Records for processing:
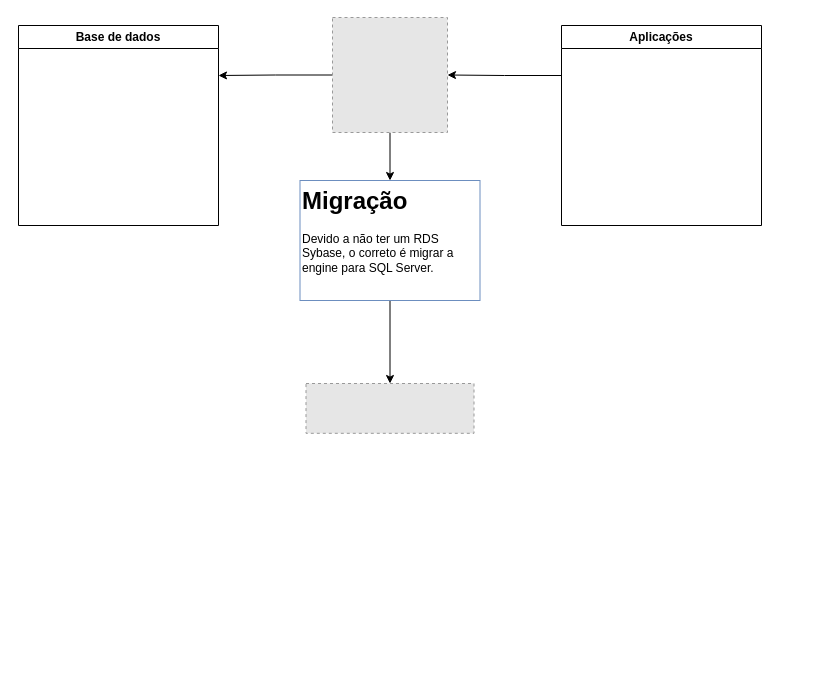
The draw.io diagram Icon/Migracao de banco de dados.drawio in caiohmorais/draw.io, before the edit. Source tidied: cells renumbered, new cells numbered last; positions are measured from the earlier drawing's top-left corner, leaving out a move shared by most shapes. Both pictures are drawn from the tidied source at 100%, with x=0, y=0 at pixel (18, 17). Pictures stored in the file or linked from it are replaced by grey dashed boxes.
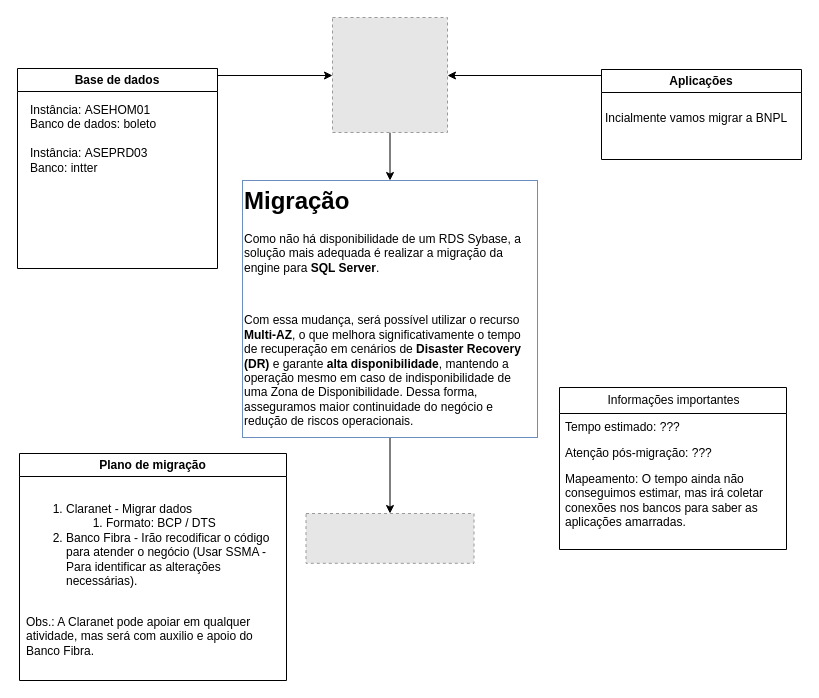
The same page after the edit.

Unchanged cells that the change refers to:
```xml
<mxCell id="4" style="fillColor=#E6E6E6;strokeColor=#999999;dashed=1;verticalLabelPosition=bottom;verticalAlign=top;" parent="1" vertex="1">
  <mxGeometry x="314" width="115" height="115" as="geometry" />
</mxCell>
```

What changed in the source:
```diff
@@
-    <mxCell id="2" style="edgeStyle=orthogonalEdgeStyle;rounded=0;jettySize=auto;html=1;entryX=1;entryY=0.25;entryDx=0;entryDy=0;" parent="1" edge="1" source="4" target="5">
-      <mxGeometry relative="1" as="geometry" />
-    </mxCell>
@@
+    <mxCell id="11" style="edgeStyle=orthogonalEdgeStyle;rounded=0;jettySize=auto;html=1;exitX=1;exitY=0;exitDx=0;exitDy=0;" parent="1" edge="1" source="5" target="4">
+      <mxGeometry relative="1" as="geometry">
+        <Array as="points">
+          <mxPoint x="199" y="58" />
+        </Array>
+      </mxGeometry>
+    </mxCell>
     <mxCell id="5" value="Base de dados" style="swimlane;whiteSpace=wrap;html=1;" parent="1" vertex="1">
-      <mxGeometry y="8" width="200" height="200" as="geometry" />
+      <mxGeometry x="-1" y="51" width="200" height="200" as="geometry" />
     </mxCell>
+    <mxCell id="12" value="Instância:&amp;nbsp;&lt;span&gt;ASEHOM01&amp;nbsp;&lt;br&gt;Banco de dados: boleto&lt;/span&gt;&lt;div&gt;&lt;br&gt;&lt;/div&gt;&lt;div&gt;Instância:&amp;nbsp;&lt;span style=&quot;background-color: transparent; color: light-dark(rgb(0, 0, 0), rgb(255, 255, 255));&quot;&gt;ASEPRD03&lt;/span&gt;&lt;/div&gt;&lt;div&gt;&lt;span style=&quot;background-color: transparent; color: light-dark(rgb(0, 0, 0), rgb(255, 255, 255));&quot;&gt;Banco:&amp;nbsp;&lt;/span&gt;&lt;span style=&quot;background-color: transparent; color: light-dark(rgb(0, 0, 0), rgb(255, 255, 255));&quot;&gt;intter&lt;/span&gt;&lt;/div&gt;" style="text;html=1;whiteSpace=wrap;strokeColor=none;fillColor=none;align=left;verticalAlign=top;rounded=0;" parent="5" vertex="1">
+      <mxGeometry x="11" y="28" width="180" height="159" as="geometry" />
+    </mxCell>
     <mxCell id="6" style="fillColor=#E6E6E6;strokeColor=#999999;dashed=1;verticalLabelPosition=bottom;verticalAlign=top;" parent="1" vertex="1">
-      <mxGeometry x="287.5" y="366" width="168" height="49.8" as="geometry" />
+      <mxGeometry x="287.5" y="496" width="168" height="49.8" as="geometry" />
     </mxCell>
-    <mxCell id="7" style="edgeStyle=orthogonalEdgeStyle;rounded=0;jettySize=auto;html=1;exitX=0;exitY=0.25;exitDx=0;exitDy=0;" parent="1" edge="1" source="8" target="4">
-      <mxGeometry relative="1" as="geometry" />
+    <mxCell id="7" style="edgeStyle=orthogonalEdgeStyle;rounded=0;jettySize=auto;html=1;exitX=0;exitY=0;exitDx=0;exitDy=0;" parent="1" edge="1" source="8" target="4">
+      <mxGeometry relative="1" as="geometry">
+        <Array as="points">
+          <mxPoint x="583" y="58" />
+        </Array>
+      </mxGeometry>
     </mxCell>
     <mxCell id="8" value="Aplicações" style="swimlane;whiteSpace=wrap;html=1;" parent="1" vertex="1">
-      <mxGeometry x="543" y="8" width="200" height="200" as="geometry" />
+      <mxGeometry x="583" y="52" width="200" height="90" as="geometry" />
     </mxCell>
+    <mxCell id="13" value="Incialmente vamos migrar a BNPL" style="text;html=1;whiteSpace=wrap;strokeColor=none;fillColor=none;align=left;verticalAlign=top;rounded=0;imageAlign=left;" parent="8" vertex="1">
+      <mxGeometry x="2" y="34.5" width="194" height="67.5" as="geometry" />
+    </mxCell>
@@
-    <mxCell id="10" value="&lt;h1 style=&quot;margin-top: 0px;&quot;&gt;Migração&lt;/h1&gt;&lt;p&gt;Devido a não ter um RDS Sybase, o correto é migrar a engine para SQL Server.&lt;/p&gt;" style="text;html=1;whiteSpace=wrap;overflow=hidden;rounded=0;fillColor=#FFFFFF;strokeColor=#6c8ebf;" parent="1" vertex="1">
-      <mxGeometry x="281.5" y="163" width="180" height="120" as="geometry" />
+    <mxCell id="10" value="&lt;h1 style=&quot;margin-top: 0px;&quot;&gt;Migração&lt;/h1&gt;&lt;p&gt;Como não há disponibilidade de um RDS Sybase, a solução mais adequada é realizar a migração da engine para &lt;strong&gt;SQL Server&lt;/strong&gt;.&lt;/p&gt;&lt;p&gt;&lt;br/&gt;&lt;/p&gt;&lt;p&gt;Com essa mudança, será possível utilizar o recurso &lt;strong&gt;Multi-AZ&lt;/strong&gt;, o que melhora significativamente o tempo de recuperação em cenários de &lt;strong&gt;Disaster Recovery (DR)&lt;/strong&gt; e garante &lt;strong&gt;alta disponibilidade&lt;/strong&gt;, mantendo a operação mesmo em caso de indisponibilidade de uma Zona de Disponibilidade. Dessa forma, asseguramos maior continuidade do negócio e redução de riscos operacionais.&lt;/p&gt;" style="text;html=1;whiteSpace=wrap;overflow=hidden;rounded=0;fillColor=#FFFFFF;strokeColor=#6c8ebf;" parent="1" vertex="1">
+      <mxGeometry x="224" y="163" width="295" height="257" as="geometry" />
     </mxCell>
+    <mxCell id="14" value="Plano de migração" style="swimlane;whiteSpace=wrap;html=1;" parent="1" vertex="1">
+      <mxGeometry x="1" y="436" width="267" height="227" as="geometry" />
+    </mxCell>
+    <mxCell id="15" value="&lt;ol&gt;&lt;li&gt;Claranet - Migrar dados&amp;nbsp;&lt;/li&gt;&lt;ol&gt;&lt;li&gt;Formato: BCP / DTS&lt;/li&gt;&lt;/ol&gt;&lt;li&gt;Banco Fibra - Irão recodificar o código para atender o negócio (Usar SSMA - Para identificar as alterações necessárias).&lt;/li&gt;&lt;/ol&gt;&lt;div&gt;&lt;br&gt;&lt;/div&gt;&lt;div&gt;Obs.: A Claranet pode apoiar em qualquer atividade, mas será com auxilio e apoio do Banco Fibra.&lt;/div&gt;" style="text;html=1;whiteSpace=wrap;strokeColor=none;fillColor=none;align=left;verticalAlign=top;rounded=0;" parent="14" vertex="1">
+      <mxGeometry x="5" y="30" width="248" height="177" as="geometry" />
+    </mxCell>
+    <mxCell id="16" value="Informações importantes" style="swimlane;fontStyle=0;horizontal=1;startSize=26;fillColor=none;html=1;" parent="1" vertex="1">
+      <mxGeometry x="541" y="370" width="227" height="162" as="geometry" />
+    </mxCell>
+    <mxCell id="17" value="Tempo estimado: ???" style="text;strokeColor=none;fillColor=none;align=left;verticalAlign=top;spacingLeft=4;spacingRight=4;overflow=hidden;whiteSpace=wrap;html=1;" parent="16" vertex="1">
+      <mxGeometry y="26" width="227" height="26" as="geometry" />
+    </mxCell>
+    <mxCell id="18" value="Atenção pós-migração: ???" style="text;strokeColor=none;fillColor=none;align=left;verticalAlign=top;spacingLeft=4;spacingRight=4;overflow=hidden;whiteSpace=wrap;html=1;" parent="16" vertex="1">
+      <mxGeometry y="52" width="227" height="26" as="geometry" />
+    </mxCell>
+    <mxCell id="19" value="Mapeamento: O tempo ainda não conseguimos estimar, mas irá coletar conexões nos bancos para saber as aplicações amarradas." style="text;strokeColor=none;fillColor=none;align=left;verticalAlign=top;spacingLeft=4;spacingRight=4;overflow=hidden;whiteSpace=wrap;html=1;" parent="16" vertex="1">
+      <mxGeometry y="78" width="227" height="84" as="geometry" />
+    </mxCell>
```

Your assignment:
Check each line in the listing above for the string "cells", then report how many lines contain it, with no other text.

Result of the exercise:
2